DATA SUPPLIED:
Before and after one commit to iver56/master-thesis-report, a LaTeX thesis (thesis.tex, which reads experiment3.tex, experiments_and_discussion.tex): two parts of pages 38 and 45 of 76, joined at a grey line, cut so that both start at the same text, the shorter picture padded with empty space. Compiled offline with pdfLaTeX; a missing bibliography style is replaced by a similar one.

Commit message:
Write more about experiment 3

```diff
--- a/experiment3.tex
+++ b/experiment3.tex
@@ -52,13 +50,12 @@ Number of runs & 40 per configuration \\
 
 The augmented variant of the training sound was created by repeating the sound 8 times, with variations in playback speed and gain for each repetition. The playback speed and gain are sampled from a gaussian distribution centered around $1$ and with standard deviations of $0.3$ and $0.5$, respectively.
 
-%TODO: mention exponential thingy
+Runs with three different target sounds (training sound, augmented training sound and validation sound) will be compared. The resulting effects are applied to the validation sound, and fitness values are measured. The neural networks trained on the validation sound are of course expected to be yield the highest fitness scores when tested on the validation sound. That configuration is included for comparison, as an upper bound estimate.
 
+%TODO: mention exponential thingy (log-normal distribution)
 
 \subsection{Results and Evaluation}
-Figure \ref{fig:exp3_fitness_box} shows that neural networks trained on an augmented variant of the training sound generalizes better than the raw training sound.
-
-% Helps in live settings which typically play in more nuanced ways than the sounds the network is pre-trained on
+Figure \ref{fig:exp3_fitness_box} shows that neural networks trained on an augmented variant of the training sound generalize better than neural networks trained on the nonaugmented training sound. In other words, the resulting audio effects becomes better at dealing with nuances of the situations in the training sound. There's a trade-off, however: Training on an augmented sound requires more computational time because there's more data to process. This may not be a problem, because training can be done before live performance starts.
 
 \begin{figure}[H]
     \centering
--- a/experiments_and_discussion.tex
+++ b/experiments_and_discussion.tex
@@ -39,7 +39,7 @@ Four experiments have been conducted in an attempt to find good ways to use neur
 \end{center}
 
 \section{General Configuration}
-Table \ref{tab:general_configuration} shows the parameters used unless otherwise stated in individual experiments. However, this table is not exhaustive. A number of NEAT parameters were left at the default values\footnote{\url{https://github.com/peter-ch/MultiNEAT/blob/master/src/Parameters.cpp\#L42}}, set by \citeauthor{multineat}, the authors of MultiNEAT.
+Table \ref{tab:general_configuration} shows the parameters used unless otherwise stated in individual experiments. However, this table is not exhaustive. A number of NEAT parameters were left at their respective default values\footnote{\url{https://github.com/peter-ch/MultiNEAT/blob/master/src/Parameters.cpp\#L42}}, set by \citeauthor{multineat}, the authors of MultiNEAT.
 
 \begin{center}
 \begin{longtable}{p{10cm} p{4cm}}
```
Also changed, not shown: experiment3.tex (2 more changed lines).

WORK INSTRUCTION:
All lines of the records above that carry the word "begin" should be listed.

REPLY TO THE TASK:
 \begin{figure}[H]
 \begin{center}
 \begin{longtable}{p{10cm} p{4cm}}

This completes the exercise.